Number 1 on speed-dial: When Jimmy puts his number in one of the brother’s phones, he tells him that he (Jimmy) is number 1 on the speed dial. Except in 2002, number 1 on speed dial was VoiceMail. It’s a little nuance, I know. But I had to think of something for the cons section.

A lot of down time: Like its parent show (gah, it’s so hard not to compare), Better Call Saul is not all about crime and drugs and law. It’s about the monotony of life. The everyday man happens to be in some deep shit. Or at least will be very soon. The episode was an hour and 20 minutes (with commercials), but it did seem really long. Mostly talk, and and interesting camera angles. All of which are plusses, but not when it feels a little too long.

Better Call Saul - "Uno"

Easter Eggs:

Cinnabon Manager Gene: The cold-open shows Gene, the manager of a Cinnabon in quaint Omaha, Nebraska. This was a nod to the fact that when Saul Goodman (aka Jimmy McGill, aka Gene) leaves Albuquerque when shit hits the fan with Walter White, he would go manage a Cinnabon.

Better Call Saul: The videos that Gene watches after his day at work are his old “Better Call Saul” commercials that aired in Albuquerque, NM. These were the same ads featured through the series, Breaking Bad.

Mike Ehrmantraut, Parking Police: The man who demands more parking stickers from Jimmy at the courthouse is Mike Ehermantraut. Breaking Bad fans will know him as the most bad-ass cop from Philadelphia. He will become an asset to Jimmy becoming a “criminal lawyer”, it is just going to take some time.

Loyola’s Café on Central: Loyola’s is in fact a café on Central in Albuquerque. Central also happens to be Route 66. You can check out there eats here. Additionally, this is the same spot that Mike likes to eat. In Breaking Bad season 4, “Cornered,” Jesse and Mike eat in the café. Mike also visits in season 5, “Madrigal.”

Freakin’ Tuco: The grandma who gets scammed by the skateboarding brothers has a grandson who she knows will help her after “hitting” someone and driving off. When they knock on the door and demand money, they are met with a gun, and then freakin’ Tuco Salamanca. Tuco takes a liking to meth, violence and saying the word “tight” a lot.


The date: The date on Jimmy’s paycheck from the courthouse is May 13th, 2002. This puts us about five and a half years before he meets Walter White, and seven and half years before becoming Gene at Cinnabon.

Jimmy’s address: The address on Jimmy’s paycheck from the courthouse reads “160 Juan Tabo NE.” A street maps search pulls up this:
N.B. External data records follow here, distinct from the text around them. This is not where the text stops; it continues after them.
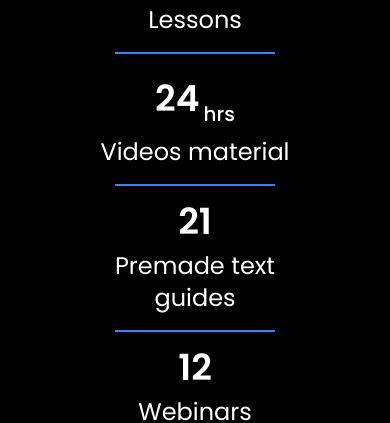
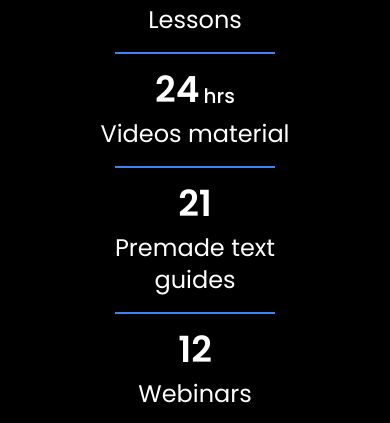
Before and after one commit to Aftab48/howtoai2, a Next.js app: page / in a window 390 px wide. Shown: the part 1190-1613 px from the top of the page. Built offline with nearby package versions, Linux system fonts and the light colour scheme.

Commit message:
small changes

```diff
--- a/app/sections/Graph.tsx
+++ b/app/sections/Graph.tsx
@@ -41,7 +41,7 @@ const Graph = () => {
           </video>
 
           <div
-            className="absolute inset-0 flex flex-col justify-start items-start space-y-6 p-10 z-10 pt-[10vh] md:pt-[26vh]
+            className="absolute inset-0 flex flex-col justify-start items-start space-y-6 p-10 z-10 pt-[10vh] md:pt-[22vh]
           xl:pt-[17vh] pl-16"
           >
             <span className="text-white text-5xl font-medium font-poppins">
--- a/app/sections/Stats.tsx
+++ b/app/sections/Stats.tsx
@@ -1,20 +1,38 @@
+"use client";
+
 import MaxWidthWrapper from "@/components/mww";
 import { infoData } from "@/constants";
-import React from "react";
+import React, { useRef } from "react";
+import CountUp from "react-countup";
+import { motion, useInView } from "framer-motion";
 
 const Stats = () => {
+  const ref = useRef(null);
+  const inView = useInView(ref);
+
   return (
     <section className="relative" id="STATS">
       <MaxWidthWrapper className="relative pb-0 sm:pt-5 md:pt-10 text-white flex flex-col justify-center z-30 max-w-screen-xl">
-        <div className="px-16">
+        <motion.div
+          ref={ref}
+          initial={{ opacity: 0, x: 100 }}
+          animate={{ opacity: inView ? 1 : 0, x: inView ? 0 : 100 }}
+          transition={{ duration: 2 }}
+          className="px-16"
+        >
           <div className="flex flex-col sm:flex-row items-center justify-between text-white py-12 font-poppins">
             {infoData.map((item, index) => (
               <React.Fragment key={index}>
                 <div className="flex flex-col items-center text-center px-1 xl:px-4">
                   <p className="text-4xl font lg:text-7xl font-semibold flex items-center">
-                    {item.value}
+                    <CountUp
+                      start={0}
+                      end={item.value}
+                      duration={3}
+                      decimals={0}
+                    />
                     {index === 1 && (
-                      <span className="text-xl lg:text-3xl pt-[30px] pl-1 font-medium">
+                      <span className="text-xl lg:text-3xl pt-[12px] lg:pt-[30px] pl-1 font-medium">
                         hrs
                       </span>
                     )}
@@ -30,7 +48,7 @@ const Stats = () => {
               </React.Fragment>
             ))}
           </div>
-        </div>
+        </motion.div>
       </MaxWidthWrapper>
     </section>
   );
--- a/app/sections/reviews.tsx
+++ b/app/sections/reviews.tsx
@@ -4,6 +4,7 @@ import React, { useRef, useEffect } from "react";
 import MaxWidthWrapper from "@/components/mww";
 import { motion, useScroll, useAnimation } from "framer-motion";
 import Image from "next/image";
+import { Tilt } from "react-tilt";
 
 const Review = () => {
   const ref = useRef<HTMLDivElement>(null);
@@ -67,7 +68,7 @@ const Review = () => {
             variants={childVariants}
             className="grid-s-f p-4 pb-0 sm:p-0 md:p-4 md:pb-0 lg:p-0 gap-6"
           >
-            <div className="rounded-xl p-4 shadow-test bg-[#222222]">
+            <Tilt className="rounded-xl p-4 shadow-test bg-[#222222]">
               <div className="flex items-center mb-4">
                 <Image
                   src="/img/Ellipse1.png"
@@ -88,8 +89,8 @@ const Review = () => {
                 hit 10k in less than 7 days from now due to the kindness &
                 helpfulness of our mentors. W program join up right now
               </p>
-            </div>
-            <div className="rounded-xl mb-0 sm:mb-4 md:mb-0 shadow-test p-4 bg-[#222222]">
+            </Tilt>
+            <Tilt className="rounded-xl mb-0 sm:mb-4 md:mb-0 shadow-test p-4 bg-[#222222]">
               <div className="flex items-center mb-4">
                 <Image
                   src="/img/Ellipse1.png"
@@ -107,13 +108,13 @@ const Review = () => {
                 SINGLE ONE OF MY QUESTIONS AND THEY NEVER EVER LEAVE ME HANGING
                 FOR ANY QUESTIONS
               </p>
-            </div>
+            </Tilt>
           </motion.div>
           <motion.div
             variants={childVariants}
             className="grid-f-f p-4 pb-0 sm:p-0 md:p-4 md:pb-0 lg:p-0 gap-6"
           >
-            <div className="rounded-xl shadow-test p-4 bg-[#222222]">
+            <Tilt className="rounded-xl shadow-test p-4 bg-[#222222]">
               <div className="flex items-center mb-4">
                 <Image
                   src="/img/Ellipse1.png"
@@ -131,8 +132,8 @@ const Review = () => {
                 provide in upgrade I have been in for a week and learning daily
                 mentors to help you out with any questions you have
               </p>
-            </div>
-            <div className="rounded-xl mb-0 sm:mb-4 md:mb-0 shadow-test p-4 bg-[#222222]">
+            </Tilt>
+            <Tilt className="rounded-xl mb-0 sm:mb-4 md:mb-0 shadow-test p-4 bg-[#222222]">
               <div className="flex items-center mb-4">
                 <Image
                   src="/img/Ellipse1.png"
@@ -153,13 +154,13 @@ const Review = () => {
                 both recommended how should I monetize my account, and in 3 DAYS
                 I've made almost 400$, with like 5 vids
               </p>
-            </div>
+            </Tilt>
           </motion.div>
           <motion.div
             variants={childVariants}
             className="grid-s-f p-4 sm:p-0 md:p-4 md:pb-0 lg:p-0 gap-6"
           >
-            <div className="rounded-xl shadow-test bg-[#222222] p-4">
+            <Tilt className="rounded-xl shadow-test bg-[#222222] p-4">
               <div className="flex items-center mb-4">
                 <Image
                   src="/img/Ellipse1.png"
@@ -182,8 +183,8 @@ const Review = () => {
                 to 2.5k followers in 6 days. The growth program is a game
                 changer
               </p>
-            </div>
-            <div className="rounded-xl shadow-test p-4 bg-[#222222]">
+            </Tilt>
+            <Tilt className="rounded-xl shadow-test p-4 bg-[#222222]">
               <div className="flex items-center mb-4">
                 <Image
                   src="/img/Ellipse1.png"
@@ -202,7 +203,7 @@ const Review = () => {
                 helps a whole lot! They guide you step by step on how to become
                 really successful in the program
               </p>
-            </div>
+            </Tilt>
           </motion.div>
         </motion.div>
       </MaxWidthWrapper>
--- a/constants/index.ts
+++ b/constants/index.ts
@@ -1,8 +1,8 @@
 export const infoData = [
-  { value: "37", label: "Lessons" },
-  { value: "24", label: "Videos material" },
-  { value: "21", label: "Premade text guides" },
-  { value: "12", label: "Webinars" },
+  { value: 37, label: "Lessons" },
+  { value: 24, label: "Videos material" },
+  { value: 21, label: "Premade text guides" },
+  { value: 12, label: "Webinars" },
 ];
 
 export const cards = [
--- a/package.json
+++ b/package.json
@@ -17,8 +17,10 @@
     "lucide-react": "^0.424.0",
     "next": "14.2.5",
     "react": "^18.3.1",
+    "react-countup": "^6.5.3",
     "react-dom": "^18.3.1",
     "react-icons": "^5.2.1",
+    "react-tilt": "^1.0.2",
     "tailwind-merge": "^2.4.0",
     "tailwindcss-animate": "^1.0.7"
   },
```
Also changed, not shown: 2 other files (tests, documents, lock files or other folders).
Better Call Saul - "Uno" - Jimmy's Law Office

Other than the Weinerschnitzel, you can see a sign for a Nail and Spa salon, where Jimmy’s “law office” is.

Suzuki Esteem: Breaking Bad had some iconic cars. Better Call Saul will likely be no different. Jimmy’s car make and model is a Suzuki Esteem. Jimmy is has a lot of self-esteem, but it’s a little battered, like the red colored door in the back.

The license plate numbers: Betsy Kettleman’s license plate number was 401-PND. Abuelita Salamanca’s license number was 493-BHS.

Music from the Episode:

The song played during the opening Cinnabon scene in tonight’s episode of Better Call Saul is called “Address Unknown” by the Ink Spots.

Hush Comics gives “Uno” an A- for giving Breaking Bad fans what they need and introducing new viewers to a series that is bound to be amazing.

All images belong to AMC.